“Human Nature,” a new body of work from painter Irvin Rodriguez, descends from a long line of aesthetic elaborations in the American impressionist tradition. Like DeCamp and Tarbell in particular, Rodriguez’s favorite subjects are women and nature, and his favorite means of discovering them are light and color. His work is not a work of line, shape, form, or even composition, really; it is a series of lovingly observed moments of light falling on flesh, fabric, and foliage, illuminating them, calling to the overflowing life in them.
His individual subjects have psychology and depth, and his consistent embrace of racial diversity happily welcomes more peoples into the visual canon of American painting.

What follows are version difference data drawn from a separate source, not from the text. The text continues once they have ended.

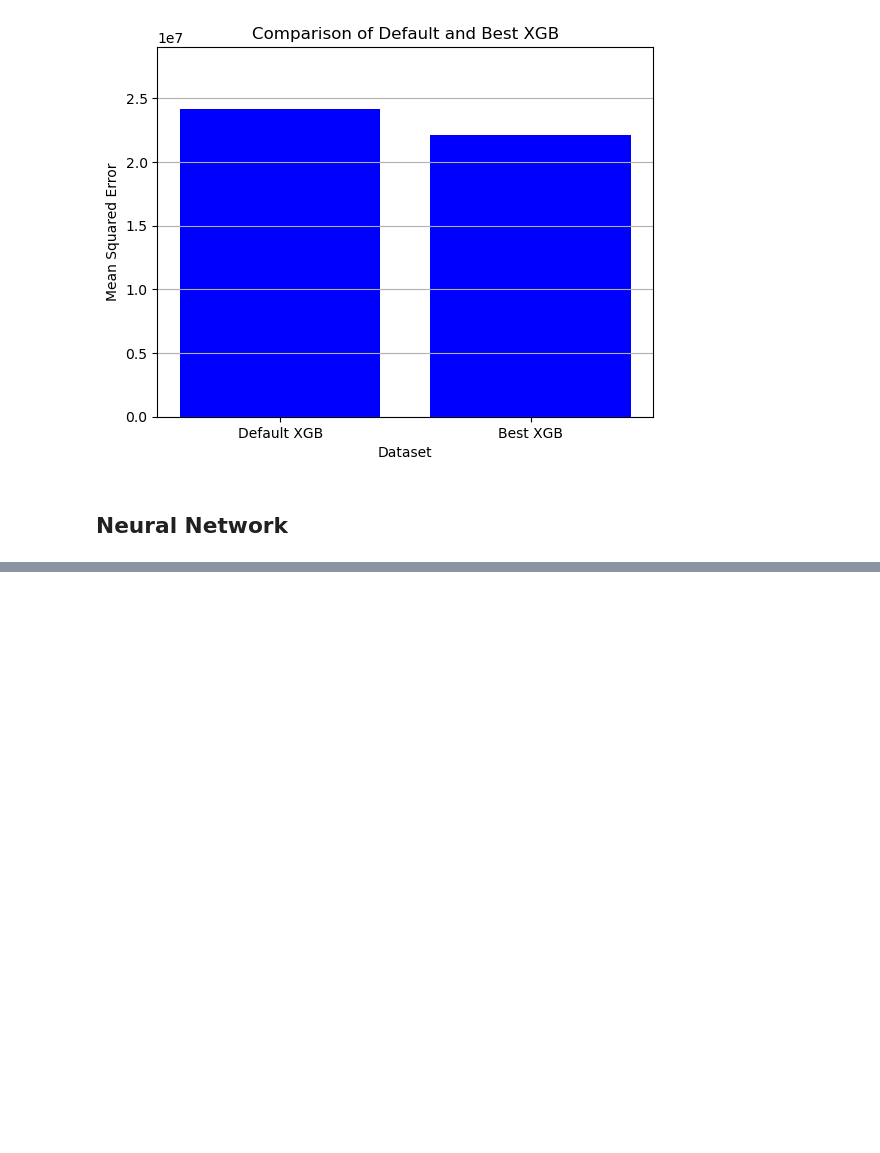
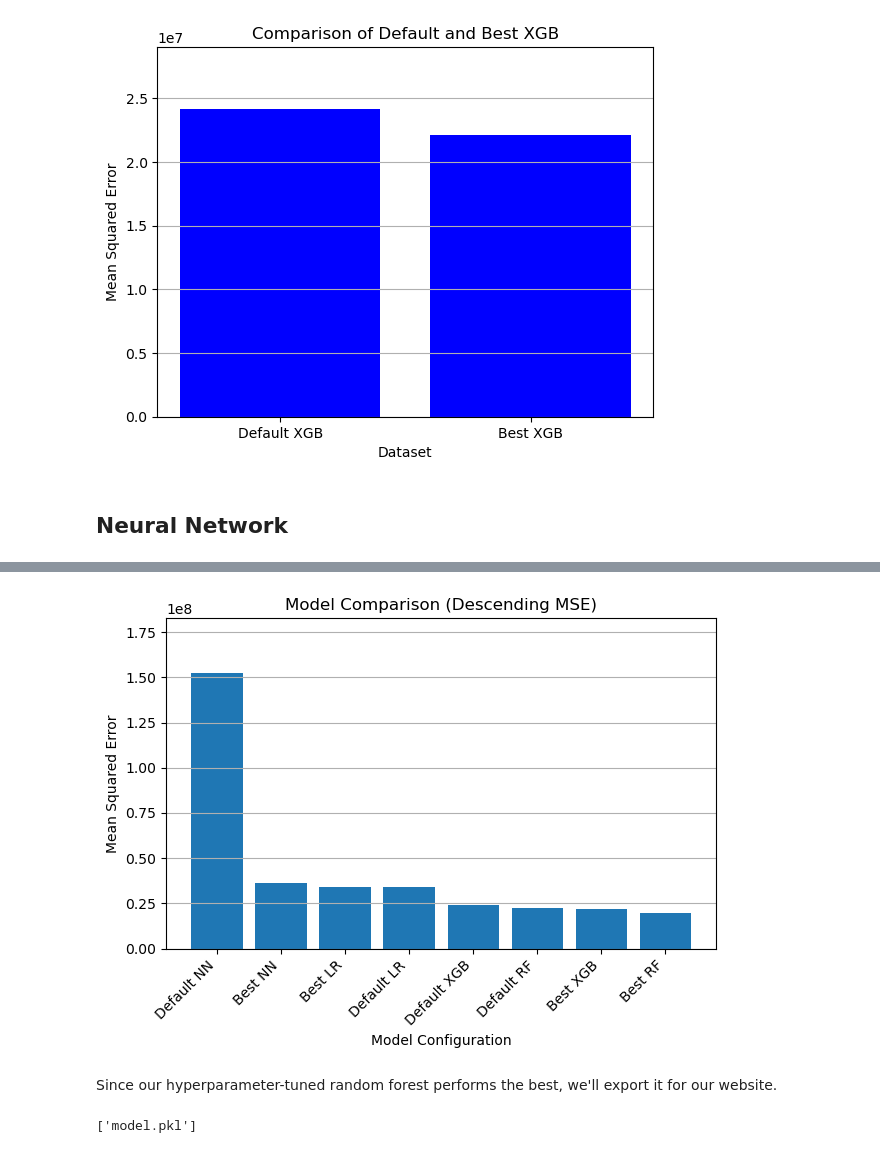
Before and after one commit to DoNguyenHung/Medical-Cost-Predictor-Website, a Jupyter notebook: Train_ML_models.ipynb, the cells around one changed output, grey strips where cells are left out. Drawn from its saved outputs; the diff is of its cells as text; code cells hidden in the pictures; blank space fills up the shorter version.

Commit message:
Exported the best model

```diff
--- a/Train_ML_models.ipynb
+++ b/Train_ML_models.ipynb
@@ -415,0 +435,34 @@ plt.show()
+# %%
+# Create a dictionary of all MSEs
+models = {
+    'Default NN': mse_test_nn,
+    'Best NN': mse_best_nn,
+    'Default XGB': mse_test_xgb,
+    'Best XGB': mse_best_xgb,
+    'Default RF': mse_test_rf,
+    'Best RF': mse_best_rf,
+    'Default LR': mse_test_lr,
+    'Best LR': mse_best_lr
+}
+
+# Sort models by MSE descending
+sorted_models = dict(sorted(models.items(), key=lambda item: item[1], reverse=True))
+
+# Plot all in one bar chart
+plt.bar(sorted_models.keys(), sorted_models.values())
+plt.xlabel('Models')
+plt.ylabel('Mean Squared Error')
+plt.title('Model Comparison (Descending MSE)')
+plt.xticks(rotation=45, ha='right')  # Rotate for readability
+plt.ylim(0, max(sorted_models.values()) * 1.2)
+plt.grid(axis='y')
+plt.tight_layout()
+plt.show()
+# %% [output]
+[figure, added]
+# %% [markdown]
+Since our hyperparameter-tuned random forest performs the best, we'll export it for our website.
+# %%
+joblib.dump(best_rf, "model.pkl")
+# %% [output]
+['model.pkl']
```
Also changed, not shown: parts of 9 cells of this notebook, 1 other file.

If his means of picture-making is impressionist, his theme is an arcadian vision stretching back centuries. It comes down from Italy to its flowering in France, and then to America. It is a romantic vision of an innocent and young humanity at home in its skin and in the world as it finds it, a world of sunlight and burgeoning vegetation. The new world eagerly embraced this vision, and has returned to it again and again throughout its short history. In “Human Nature,” Rodriguez joins this line of celebrants.
To my eye, while his theme is natural to him, sight is his passion. His heart is in the vivid fact of light on flesh, and the energy of the world he sees emerges in his graceful orchestrations of big visible brushmarks crowding across his backgrounds. He is intoxicated with the fruit of his eye, and liltingly beautiful work pours out of him.
Irvin Rodriguez solo exhibition
until June 1
Sirona Fine Art, 600 Silks Run, #1240
Hallandale Beach, FL, 33009